_WORK TASK_.
For the entries below, say how many lines hold the word "Routes", with the number as the only reply.

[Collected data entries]
┌────────
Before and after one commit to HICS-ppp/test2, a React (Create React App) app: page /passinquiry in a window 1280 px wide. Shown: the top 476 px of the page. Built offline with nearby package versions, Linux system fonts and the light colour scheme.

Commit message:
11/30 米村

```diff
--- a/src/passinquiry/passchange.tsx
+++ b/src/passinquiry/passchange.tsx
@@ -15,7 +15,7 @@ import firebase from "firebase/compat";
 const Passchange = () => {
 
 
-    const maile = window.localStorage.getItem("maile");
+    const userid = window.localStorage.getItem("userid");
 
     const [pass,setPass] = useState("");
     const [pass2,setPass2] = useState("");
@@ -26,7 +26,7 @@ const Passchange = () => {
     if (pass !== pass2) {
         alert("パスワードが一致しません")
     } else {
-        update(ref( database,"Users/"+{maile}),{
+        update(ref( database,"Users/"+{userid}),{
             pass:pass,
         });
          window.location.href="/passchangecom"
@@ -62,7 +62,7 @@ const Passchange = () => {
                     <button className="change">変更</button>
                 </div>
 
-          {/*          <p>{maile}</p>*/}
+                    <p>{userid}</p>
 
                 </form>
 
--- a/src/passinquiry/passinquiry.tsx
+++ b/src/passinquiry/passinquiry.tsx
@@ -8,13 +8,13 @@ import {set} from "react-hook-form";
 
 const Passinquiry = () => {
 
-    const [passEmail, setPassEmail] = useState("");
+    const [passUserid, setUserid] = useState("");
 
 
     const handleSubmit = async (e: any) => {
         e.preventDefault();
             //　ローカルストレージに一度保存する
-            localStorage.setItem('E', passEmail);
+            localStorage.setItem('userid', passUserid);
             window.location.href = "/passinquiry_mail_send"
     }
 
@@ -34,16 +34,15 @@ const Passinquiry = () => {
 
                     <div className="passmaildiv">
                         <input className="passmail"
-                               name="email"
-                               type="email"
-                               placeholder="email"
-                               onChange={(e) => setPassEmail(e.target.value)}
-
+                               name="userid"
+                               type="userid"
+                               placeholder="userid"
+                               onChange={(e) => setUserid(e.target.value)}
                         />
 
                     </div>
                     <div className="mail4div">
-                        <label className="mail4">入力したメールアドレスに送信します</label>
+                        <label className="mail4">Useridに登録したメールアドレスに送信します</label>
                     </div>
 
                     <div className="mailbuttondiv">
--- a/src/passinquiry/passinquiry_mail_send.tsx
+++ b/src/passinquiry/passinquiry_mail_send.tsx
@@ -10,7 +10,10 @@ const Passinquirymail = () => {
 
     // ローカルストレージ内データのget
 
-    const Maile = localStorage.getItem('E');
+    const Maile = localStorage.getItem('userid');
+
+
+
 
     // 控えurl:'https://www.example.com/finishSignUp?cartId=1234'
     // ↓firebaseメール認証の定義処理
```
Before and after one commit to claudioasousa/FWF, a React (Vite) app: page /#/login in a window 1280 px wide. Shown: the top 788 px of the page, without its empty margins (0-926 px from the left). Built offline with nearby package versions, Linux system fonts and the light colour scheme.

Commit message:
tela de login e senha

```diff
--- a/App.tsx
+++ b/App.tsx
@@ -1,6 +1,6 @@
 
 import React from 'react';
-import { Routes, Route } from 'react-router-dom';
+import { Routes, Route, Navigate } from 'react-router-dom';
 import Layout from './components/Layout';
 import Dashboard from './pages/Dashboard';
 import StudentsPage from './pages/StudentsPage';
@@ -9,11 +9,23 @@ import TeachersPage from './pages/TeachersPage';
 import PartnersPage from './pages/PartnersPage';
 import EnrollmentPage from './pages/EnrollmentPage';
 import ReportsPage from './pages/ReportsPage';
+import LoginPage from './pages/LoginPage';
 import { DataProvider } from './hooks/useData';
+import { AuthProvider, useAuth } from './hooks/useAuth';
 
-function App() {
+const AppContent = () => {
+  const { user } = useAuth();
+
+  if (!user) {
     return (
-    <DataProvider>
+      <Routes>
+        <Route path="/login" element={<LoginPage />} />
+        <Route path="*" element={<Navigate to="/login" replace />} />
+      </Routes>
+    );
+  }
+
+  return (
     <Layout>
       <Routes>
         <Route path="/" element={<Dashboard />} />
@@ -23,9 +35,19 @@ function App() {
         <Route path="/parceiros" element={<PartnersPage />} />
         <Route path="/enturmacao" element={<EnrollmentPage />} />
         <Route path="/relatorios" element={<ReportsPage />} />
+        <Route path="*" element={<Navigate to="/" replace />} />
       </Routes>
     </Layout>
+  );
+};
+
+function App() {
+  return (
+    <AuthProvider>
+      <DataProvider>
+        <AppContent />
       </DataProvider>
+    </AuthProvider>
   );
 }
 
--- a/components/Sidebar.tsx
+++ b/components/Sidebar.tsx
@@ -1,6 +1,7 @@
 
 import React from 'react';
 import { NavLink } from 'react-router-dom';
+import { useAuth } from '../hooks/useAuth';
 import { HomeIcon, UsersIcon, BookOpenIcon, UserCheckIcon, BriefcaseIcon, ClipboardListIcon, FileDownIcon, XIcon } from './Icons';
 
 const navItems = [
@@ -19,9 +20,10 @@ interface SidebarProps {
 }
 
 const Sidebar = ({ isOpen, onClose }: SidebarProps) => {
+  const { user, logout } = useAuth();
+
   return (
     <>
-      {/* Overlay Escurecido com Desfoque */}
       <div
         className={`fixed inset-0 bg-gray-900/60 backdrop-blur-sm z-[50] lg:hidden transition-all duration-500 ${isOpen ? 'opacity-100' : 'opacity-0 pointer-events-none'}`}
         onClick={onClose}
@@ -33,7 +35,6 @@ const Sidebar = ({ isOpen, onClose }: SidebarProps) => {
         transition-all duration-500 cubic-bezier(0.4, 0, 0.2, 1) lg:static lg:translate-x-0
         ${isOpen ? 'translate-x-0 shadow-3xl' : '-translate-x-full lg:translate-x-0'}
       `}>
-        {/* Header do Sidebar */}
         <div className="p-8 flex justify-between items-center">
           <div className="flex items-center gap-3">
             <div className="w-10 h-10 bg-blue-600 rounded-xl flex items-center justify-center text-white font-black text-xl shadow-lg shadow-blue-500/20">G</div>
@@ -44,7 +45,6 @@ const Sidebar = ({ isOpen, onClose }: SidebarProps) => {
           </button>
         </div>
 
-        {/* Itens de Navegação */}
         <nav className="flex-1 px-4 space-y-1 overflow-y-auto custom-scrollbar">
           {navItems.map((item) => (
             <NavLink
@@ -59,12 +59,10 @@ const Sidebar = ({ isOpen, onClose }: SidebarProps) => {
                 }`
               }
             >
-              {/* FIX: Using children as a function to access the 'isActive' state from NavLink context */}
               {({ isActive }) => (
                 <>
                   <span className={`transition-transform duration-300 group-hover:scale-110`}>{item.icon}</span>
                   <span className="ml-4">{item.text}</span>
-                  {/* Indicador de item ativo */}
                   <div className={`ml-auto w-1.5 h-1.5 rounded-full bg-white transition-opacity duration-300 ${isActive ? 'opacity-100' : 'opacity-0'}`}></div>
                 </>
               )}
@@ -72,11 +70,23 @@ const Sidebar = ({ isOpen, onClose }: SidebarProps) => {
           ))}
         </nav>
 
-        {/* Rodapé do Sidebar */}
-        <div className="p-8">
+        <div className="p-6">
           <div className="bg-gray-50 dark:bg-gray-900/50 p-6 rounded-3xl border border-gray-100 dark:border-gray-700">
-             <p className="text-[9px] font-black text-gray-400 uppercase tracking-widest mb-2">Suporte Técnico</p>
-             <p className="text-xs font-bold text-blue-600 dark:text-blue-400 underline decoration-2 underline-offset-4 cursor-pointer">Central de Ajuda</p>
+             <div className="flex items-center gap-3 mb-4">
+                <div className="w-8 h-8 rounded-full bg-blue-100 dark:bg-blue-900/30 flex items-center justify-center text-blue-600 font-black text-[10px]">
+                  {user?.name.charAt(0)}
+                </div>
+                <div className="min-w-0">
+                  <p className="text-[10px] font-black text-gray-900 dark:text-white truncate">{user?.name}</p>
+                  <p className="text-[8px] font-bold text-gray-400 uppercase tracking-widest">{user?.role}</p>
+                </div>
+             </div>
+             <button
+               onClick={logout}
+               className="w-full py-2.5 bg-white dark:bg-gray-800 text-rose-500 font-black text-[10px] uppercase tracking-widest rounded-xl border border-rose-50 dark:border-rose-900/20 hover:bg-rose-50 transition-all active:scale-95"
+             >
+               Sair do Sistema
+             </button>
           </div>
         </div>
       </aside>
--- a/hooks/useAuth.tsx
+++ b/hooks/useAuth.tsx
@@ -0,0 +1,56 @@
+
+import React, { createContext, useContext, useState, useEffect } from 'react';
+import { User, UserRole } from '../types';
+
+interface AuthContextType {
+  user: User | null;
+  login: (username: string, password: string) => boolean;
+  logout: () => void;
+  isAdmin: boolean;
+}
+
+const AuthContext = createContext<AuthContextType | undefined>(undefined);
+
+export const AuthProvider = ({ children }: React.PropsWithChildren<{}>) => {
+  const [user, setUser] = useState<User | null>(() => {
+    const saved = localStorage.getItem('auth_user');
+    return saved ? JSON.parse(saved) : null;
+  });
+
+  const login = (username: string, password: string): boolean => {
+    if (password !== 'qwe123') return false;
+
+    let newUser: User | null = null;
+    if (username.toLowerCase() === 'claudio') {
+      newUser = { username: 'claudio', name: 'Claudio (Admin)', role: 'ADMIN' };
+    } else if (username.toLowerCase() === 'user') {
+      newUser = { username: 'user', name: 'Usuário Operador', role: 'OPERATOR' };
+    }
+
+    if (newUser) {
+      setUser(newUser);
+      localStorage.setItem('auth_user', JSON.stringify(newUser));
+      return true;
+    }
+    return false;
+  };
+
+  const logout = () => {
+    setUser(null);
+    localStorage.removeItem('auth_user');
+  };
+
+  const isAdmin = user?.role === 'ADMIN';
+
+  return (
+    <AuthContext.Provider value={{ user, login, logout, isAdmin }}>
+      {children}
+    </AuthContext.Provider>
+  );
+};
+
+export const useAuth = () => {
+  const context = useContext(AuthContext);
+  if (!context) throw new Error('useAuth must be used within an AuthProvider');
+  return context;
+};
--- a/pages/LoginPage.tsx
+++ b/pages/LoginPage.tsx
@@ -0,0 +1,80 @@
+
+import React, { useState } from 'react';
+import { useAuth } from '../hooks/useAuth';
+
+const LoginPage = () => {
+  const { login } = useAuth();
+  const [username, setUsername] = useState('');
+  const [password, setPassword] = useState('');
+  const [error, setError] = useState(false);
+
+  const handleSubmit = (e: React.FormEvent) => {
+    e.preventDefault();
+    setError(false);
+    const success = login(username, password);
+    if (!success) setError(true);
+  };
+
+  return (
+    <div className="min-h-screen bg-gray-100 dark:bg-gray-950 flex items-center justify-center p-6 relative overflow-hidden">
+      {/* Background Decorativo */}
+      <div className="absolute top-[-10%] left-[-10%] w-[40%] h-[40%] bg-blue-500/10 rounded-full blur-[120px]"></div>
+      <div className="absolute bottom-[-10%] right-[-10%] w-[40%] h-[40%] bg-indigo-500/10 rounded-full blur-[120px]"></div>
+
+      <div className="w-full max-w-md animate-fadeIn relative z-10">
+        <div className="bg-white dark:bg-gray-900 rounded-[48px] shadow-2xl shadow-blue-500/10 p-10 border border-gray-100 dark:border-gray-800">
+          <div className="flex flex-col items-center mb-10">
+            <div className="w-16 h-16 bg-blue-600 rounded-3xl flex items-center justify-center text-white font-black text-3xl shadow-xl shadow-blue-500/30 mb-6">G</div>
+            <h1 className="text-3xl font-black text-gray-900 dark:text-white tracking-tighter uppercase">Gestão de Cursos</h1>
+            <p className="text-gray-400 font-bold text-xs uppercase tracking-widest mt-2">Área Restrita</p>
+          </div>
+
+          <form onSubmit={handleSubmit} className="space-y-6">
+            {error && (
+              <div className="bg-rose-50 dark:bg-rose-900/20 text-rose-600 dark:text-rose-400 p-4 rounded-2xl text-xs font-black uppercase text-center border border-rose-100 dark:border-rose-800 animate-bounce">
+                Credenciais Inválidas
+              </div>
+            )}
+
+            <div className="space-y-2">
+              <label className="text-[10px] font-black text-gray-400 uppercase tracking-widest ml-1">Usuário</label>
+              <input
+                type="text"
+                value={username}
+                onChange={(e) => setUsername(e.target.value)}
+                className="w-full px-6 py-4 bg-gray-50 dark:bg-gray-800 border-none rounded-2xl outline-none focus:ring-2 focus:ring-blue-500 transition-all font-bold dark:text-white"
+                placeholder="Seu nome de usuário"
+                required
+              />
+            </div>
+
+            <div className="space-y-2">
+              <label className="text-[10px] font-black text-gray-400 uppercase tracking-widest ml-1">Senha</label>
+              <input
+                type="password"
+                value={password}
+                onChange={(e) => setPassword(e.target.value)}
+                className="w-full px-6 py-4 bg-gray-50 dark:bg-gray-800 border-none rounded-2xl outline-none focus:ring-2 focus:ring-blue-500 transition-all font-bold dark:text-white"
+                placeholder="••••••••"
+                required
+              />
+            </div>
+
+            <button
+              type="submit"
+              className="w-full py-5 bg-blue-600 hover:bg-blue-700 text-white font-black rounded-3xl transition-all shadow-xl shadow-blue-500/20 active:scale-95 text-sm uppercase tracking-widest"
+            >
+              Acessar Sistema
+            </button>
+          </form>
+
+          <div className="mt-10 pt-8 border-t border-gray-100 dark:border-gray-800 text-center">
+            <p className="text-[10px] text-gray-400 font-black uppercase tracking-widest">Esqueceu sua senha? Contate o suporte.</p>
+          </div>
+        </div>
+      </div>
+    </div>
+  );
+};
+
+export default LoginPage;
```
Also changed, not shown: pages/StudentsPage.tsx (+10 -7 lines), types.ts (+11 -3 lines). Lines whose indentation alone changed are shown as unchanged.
└────────
_SOLUTION TO THE PROBLEM_.
6